Simply making a sketch of my beds and jotting down where my plants will go, won’t do. I need to show how things will look as the weeks pass.  I’ve borrowed/stolen a technique from film production called Storyboarding. The idea is simple enough.  Make a series of sketches showing how a story - in this case my garden - progresses over time (the North Texas growing seasons.

Check out the Storyboard for my upcoming 2016 garden and you’ll see what I mean.

 

Here are the highpoints.

A.  Each sketch shows the layout of my beds for each date shown.
B.  Numbers with each crop are ‘Days to Maturity’.  So on January 3, I will plant onion sets.  These will mature in about 110 days. 
C.  Planting dates are based on the “Vegetable Planting Guide for North Texas”  published by the Texas AgriLife Extension Service.
D.  The ‘Days to Maturity’ numbers for each planted crop are updated with each subsequent garden bed layout.  On March 19th, my onion sets still have 35 days to go.
E.  Green colored ink is used on the day the crop is planted.  I’ll plant beets, spinach, and a small bed of mesclun on February 6.  On April 16, I’ll replace Sugar Snap Peas with Pole Beans, and Beets with dwarf Okra.
F.  Storyboard planning also helps you determine the best time to start your seeds indoors.
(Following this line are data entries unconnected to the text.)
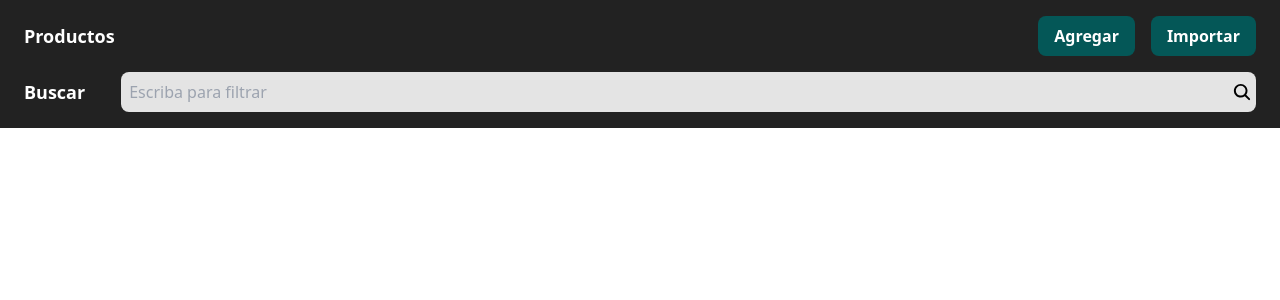
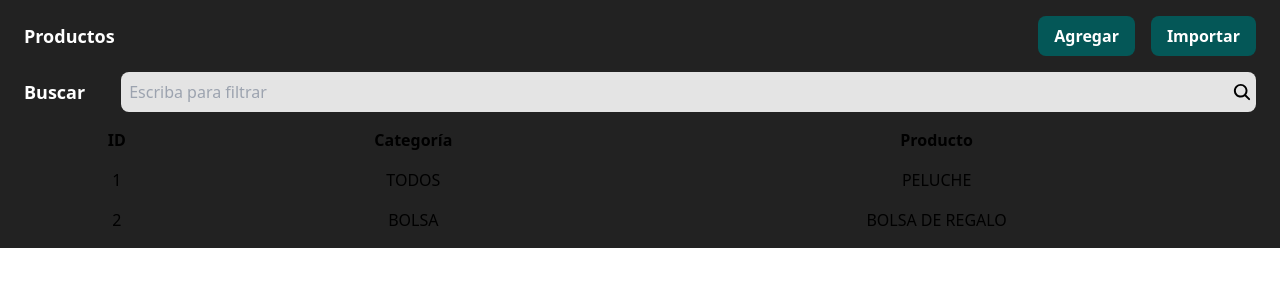
Before and after one commit to Zylown/inventario-front, a React (Vite) app: page /inventario in a window 1280 px wide. Shown: the top 300 px of the page. Built offline with nearby package versions, Linux system fonts and the light colour scheme.

Commit message:
test table

```diff
--- a/package.json
+++ b/package.json
@@ -10,6 +10,7 @@
     "preview": "vite preview"
   },
   "dependencies": {
+    "@tanstack/react-table": "^8.17.3",
     "react": "^18.2.0",
     "react-dom": "^18.2.0",
     "react-icons": "^5.2.1",
--- /dev/null
+++ b/src/data.json
@@ -0,0 +1,22 @@
+[
+  {
+    "id": "1",
+    "categoria": "TODOS",
+    "producto": "PELUCHE",
+    "marca": "generico",
+    "estado": "activo",
+    "stock": 10,
+    "precioC": 1.8,
+    "precioV": 5.0
+  },
+  {
+    "id": "2",
+    "categoria": "BOLSA",
+    "producto": "BOLSA DE REGALO",
+    "marca": "Importado",
+    "estado": "activo",
+    "stock": 20,
+    "precioC": 5.0,
+    "precioV": 8.0
+  }
+]
--- a/src/pages/Inventario/index.tsx
+++ b/src/pages/Inventario/index.tsx
@@ -1,4 +1,5 @@
 import FilterInput from "../../sections/Inventario/FilterInput";
+import Table from "../../sections/Inventario/ITable";
 import Top from "../../sections/Inventario/Top";
 
 export default function Inventary() {
@@ -6,6 +7,7 @@ export default function Inventary() {
     <header className="flex flex-col">
       <Top />
       <FilterInput />
+      <Table />
     </header>
   );
 }
--- a/src/sections/Inventario/FilterInput.tsx
+++ b/src/sections/Inventario/FilterInput.tsx
@@ -10,7 +10,7 @@ export default function FilterInput() {
       </div>
       <div className="flex relative items-center flex-grow sm:ml-9">
         <input
-          className="p-2 w-full bg-crema rounded-lg text-white"
+          className="p-2 w-full bg-crema rounded-lg outline-none"
           type="text"
           placeholder="Escriba para filtrar"
         />
--- /dev/null
+++ b/src/sections/Inventario/ITable.tsx
@@ -0,0 +1,95 @@
+import {
+  createColumnHelper,
+  flexRender,
+  getCoreRowModel,
+  useReactTable,
+} from "@tanstack/react-table";
+import data from "../../data.json";
+import { useEffect, useState } from "react";
+
+export default function Table() {
+  type inventario = {
+    id: string;
+    categoria: string;
+    producto: string;
+    marca: string;
+    estado: string;
+    stock: number;
+    precioC: number;
+    precioV: number;
+  };
+
+  const columnHelper = createColumnHelper<inventario>();
+
+  const columns = [
+    columnHelper.accessor("id", {
+      header: () => "ID",
+      cell: (info) => info.getValue(),
+    }),
+    columnHelper.accessor("categoria", {
+      header: () => "Categoría",
+      cell: (info) => info.getValue(),
+    }),
+    columnHelper.accessor("producto", {
+      header: () => "Producto",
+      cell: (info) => info.getValue(),
+    }),
+  ];
+
+  const [inventario, setInventario] = useState<inventario[]>([]);
+
+  useEffect(() => {
+    setInventario(data);
+  }, []);
+
+  const table = useReactTable({
+    data: inventario,
+    columns,
+    debugTable: true,
+    getCoreRowModel: getCoreRowModel(), // es una función que se encarga de manejar los datos de la tabla
+  });
+
+  return (
+    <div>
+      <table className="w-full border-collapse">
+        <thead>
+          {table.getHeaderGroups().map((headerGroup) => (
+            <tr key={headerGroup.id}>
+              {headerGroup.headers.map((column) => (
+                <th key={column.id} className="px-4 py-2 text-center">
+                  <div>
+                    {flexRender(
+                      column.column.columnDef.header,
+                      column.getContext()
+                    )}
+                  </div>
+                </th>
+              ))}
+            </tr>
+          ))}
+        </thead>
+        <tbody>
+          {table.getRowModel().rows.map((row) => (
+            <tr key={row.id} className="text-center">
+              {row.getVisibleCells().map((cell) => (
+                <td key={cell.id} className="px-4 py-2">
+                  {flexRender(cell.column.columnDef.cell, cell.getContext())}
+                </td>
+              ))}
+            </tr>
+          ))}
+        </tbody>
+      </table>
+    </div>
+  );
+}
+/*
+<tr>
+            <th>Id</th>
+          </tr>
+          <tbody>
+            <tr>
+              <td>1</td>
+            </tr>
+          </tbody>
+*/
```
Also changed, not shown: 1 other file (tests, documents, lock files or other folders).
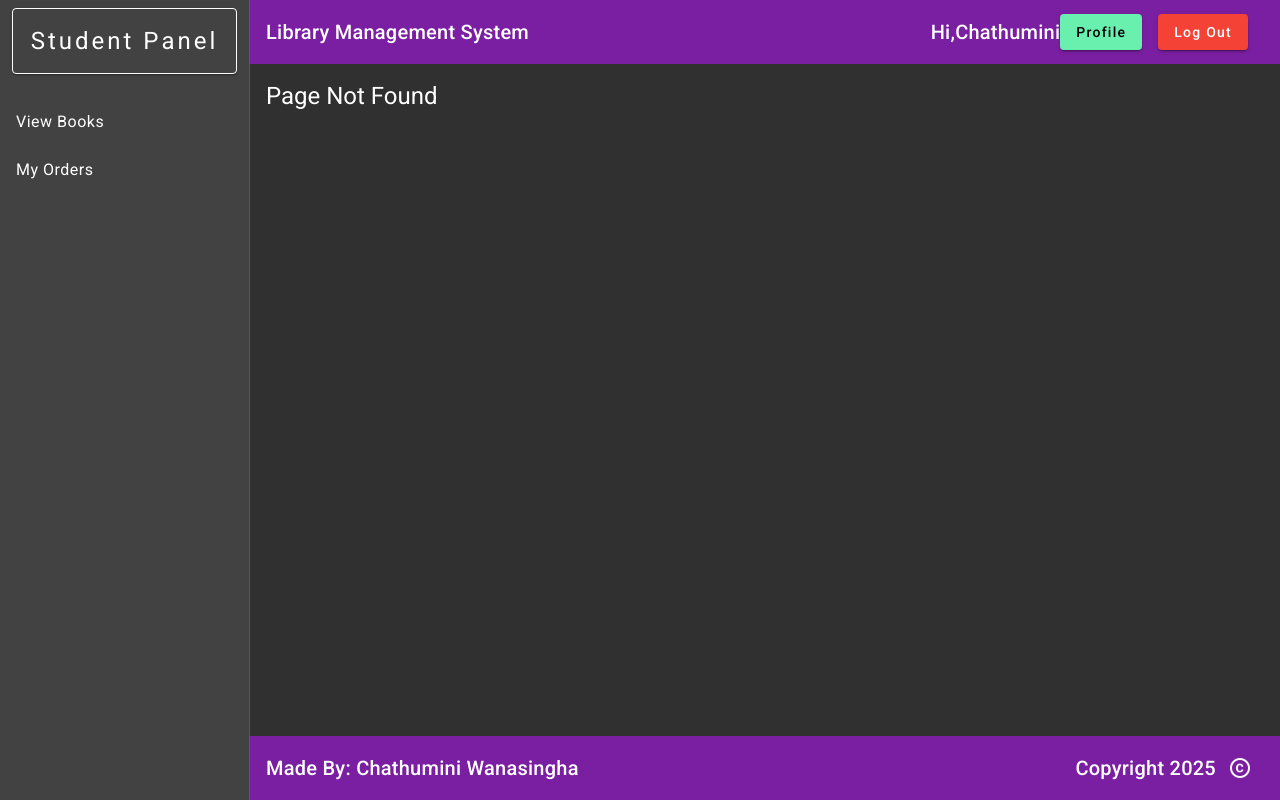
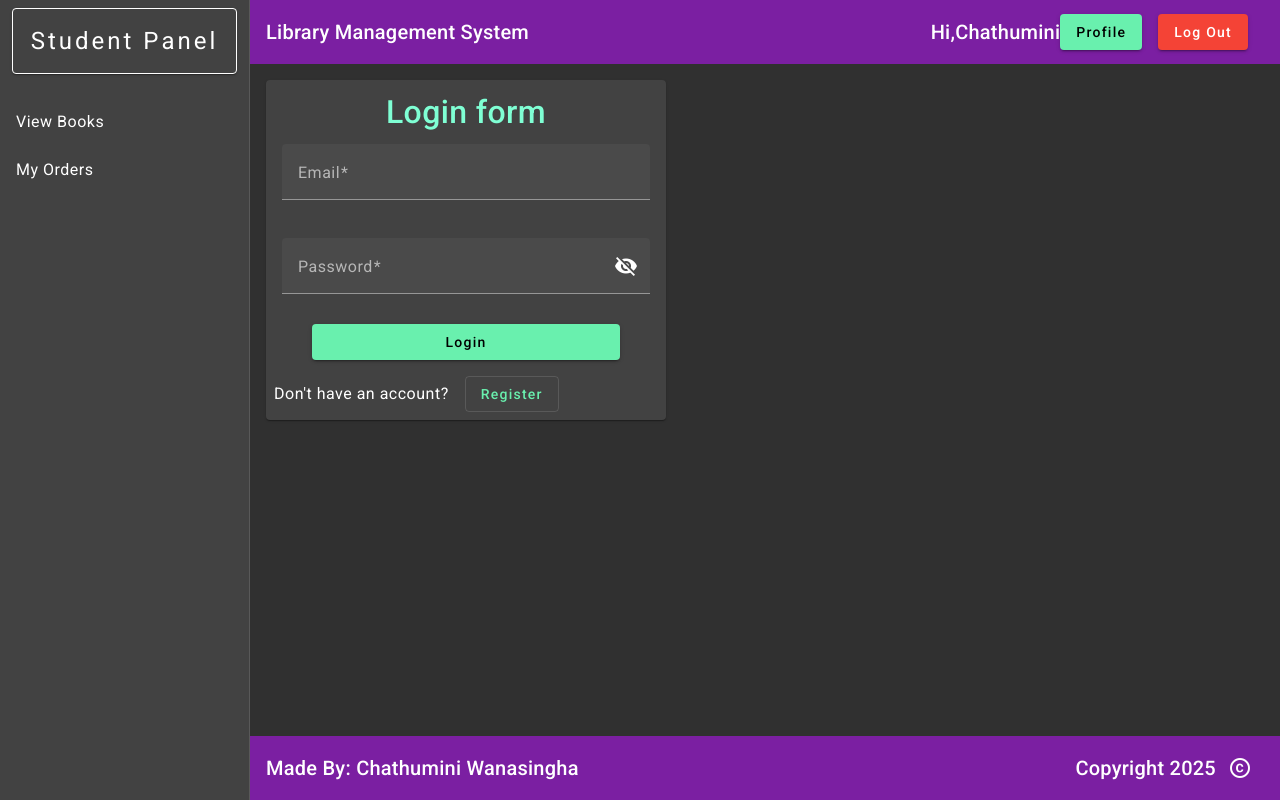
Before and after one commit to Chathuminipamodya/Library_Management_system, an Angular app: page /login in a window 1280 px wide. Before the commit this address had no page. Built offline with nearby package versions, Linux system fonts and the light colour scheme.

Commit message:
Login form

```diff
--- a/src/app/app.routes.ts
+++ b/src/app/app.routes.ts
@@ -1,8 +1,11 @@
 import { Routes } from '@angular/router';
 import { PageNotFoundComponent } from './shared/components/page-not-found/page-not-found.component';
 import { RegisterComponent } from './auth/register/register.component';
+import { LoginComponent } from './auth/login/login.component';
 
 export const routes: Routes = [
     { path: 'register', component: RegisterComponent },
+     { path: 'login', component: LoginComponent },
     { path: '**', component: PageNotFoundComponent },
+
 ];
--- a/src/app/auth/login/login.component.html
+++ b/src/app/auth/login/login.component.html
@@ -1 +1,31 @@
-<p>login works!</p>
+<mat-card>
+    <mat-card-header>
+        <mat-card-title>Login form</mat-card-title>
+    </mat-card-header>
+    <mat-card-content [formGroup]="loginForm">
+        <mat-form-field color="accent">
+            <mat-label>Email</mat-label>
+            <input matInput formControlName="email">
+            <mat-error>Field is required</mat-error>
+        </mat-form-field>
+           <mat-form-field color="accent">
+                    <mat-label>Password</mat-label>
+                    <input [type]="hidePassword ? 'password' : 'text'"
+                    matInput formControlName="password">
+                    <button mat-icon-button matSuffix (click)="hidePassword = !hidePassword">
+                        <mat-icon>
+                           {{hidePassword ? "visibility_off" :
+                                "visibility_on"}}
+                        </mat-icon>
+                    </button>
+                    <mat-error>Field is required</mat-error>
+                </mat-form-field>
+    </mat-card-content>
+    <mat-card-actions>
+        <button mat-raised-button color="accent" (click)="login()">Login</button>
+    </mat-card-actions>
+    <mat-card-actions>
+        <h4>Don't have an account?</h4>
+        <a mat-stroked-button color="accent" routerLink="/register">Register</a>
+    </mat-card-actions>
+</mat-card>
--- a/src/app/auth/login/login.component.scss
+++ b/src/app/auth/login/login.component.scss
@@ -0,0 +1,30 @@
+:host{
+    display: block;
+    width: 400px;
+    border: 0px solid white;
+}
+mat-card{
+    mat-card-header{
+        display: flex;
+        justify-content: center;
+
+        mat-card-title{
+            font-size: 2rem;
+            color: aquamarine;
+        }
+    }
+    mat-form-field{
+        padding-top: 1rem;
+        width: 100%;
+    }
+    mat-card-actions{
+        button{
+            margin: auto;
+            width: 80%;
+        }
+        h4{
+            margin: 0;
+            padding-right: 1rem;
+        }
+    }
+}
--- a/src/app/auth/login/login.component.ts
+++ b/src/app/auth/login/login.component.ts
@@ -1,4 +1,5 @@
 import { Component } from '@angular/core';
+import { FormBuilder, FormGroup,Validators} from '@angular/forms';
 
 @Component({
   selector: 'app-login',
@@ -7,5 +8,18 @@ import { Component } from '@angular/core';
   styleUrl: './login.component.scss'
 })
 export class LoginComponent {
-
+  loginForm:FormGroup;
+  hidePassword: boolean = true;
+constructor(fb:FormBuilder){
+this.loginForm = fb.group({
+  email:fb.control("",[Validators.required]),
+  password:fb.control("",[Validators.required]),
+})
 }
+login(){
+let loginInfo ={
+  email: this.loginForm.get('email')?.value,
+  password: this.loginForm.get('password')?.value,
+}
+}
+}
```
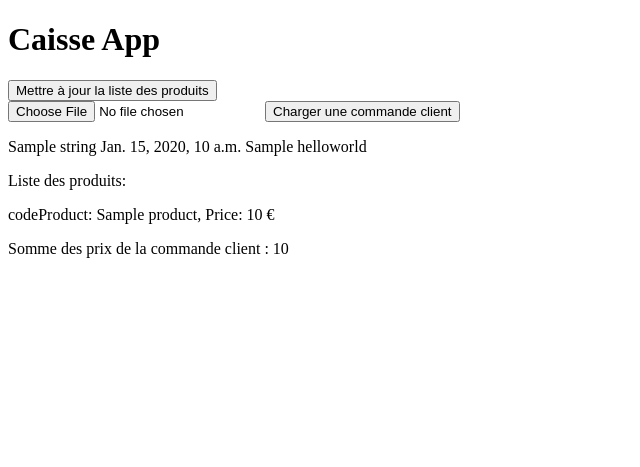
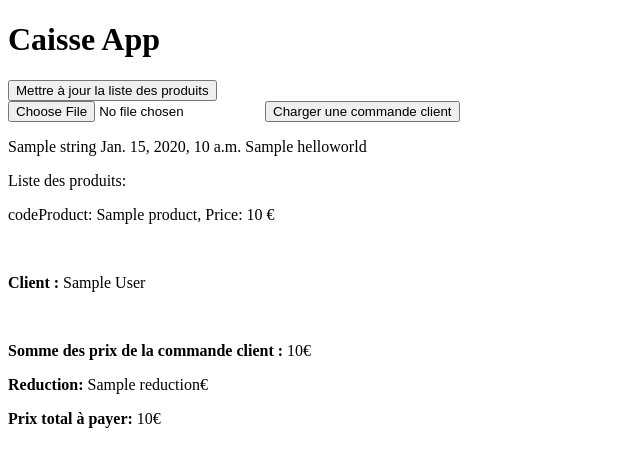
Before and after one commit to ursi-2020/caisse, a Django app: template application/djangoapp/templates/index.html in a window 1280 px wide. Shown: the top 467 px of the page, without its empty margins (0-640 px from the left). Run offline with Django 3.2, Linux system fonts and the light colour scheme; the template is opened without the code that fills it: most values are stand-ins (such as "Sample title", 1, 10 or a date in 2020); parts of the project's set-up code (start-up, migrations or seed data) failed here and were passed over.

Commit message:
recuperation du client et application de la promotion

```diff
--- a/application/djangoapp/templates/index.html
+++ b/application/djangoapp/templates/index.html
@@ -20,8 +20,15 @@
     {% for product in products %}
     <p> codeProduct: {{ product.name }}, Price: {{  product.price }} €</p>
     {%  endfor %}
+    <br>
+    {%  if client != '' %}
+        <p> <b>Client :</b> {{ client.firstName }} {{ client.lastName }}</p>
+    {% endif %}
+    <br>
     {%  if sum > 0 %}
-        <p>Somme des prix de la commande client : {{ sum }}</p>
+        <p><b>Somme des prix de la commande client : </b>{{ sum }}€</p>
+        <p><b>Reduction:</b> {{ reduction }}€</p>
+        <p><b> Prix total à payer: </b>{{ final_price }}€</p>
     {% endif %}
 </body>
 </html>
```
Also changed, not shown: application/djangoapp/views.py (+14 -3 lines), application/asyncmsg/__init__.py (deleted), application/djangoapp/__init__.py (added), application/djangoapp/migrations/__init__.py (deleted), core/__init__.py (deleted), 1 other file.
Now for the caveats.  As we all know, Mother Nature rarely follows yearly averages calculated by humans and their computers,  or information written on seed packets.   I recommend you do one Storyboard first that goes through one planting only.  Anything longer just leads to frustration.  Once you see how the vagaries of nature are treating you, you can make updates and Storyboard your next planting cycle.  Happy Planning.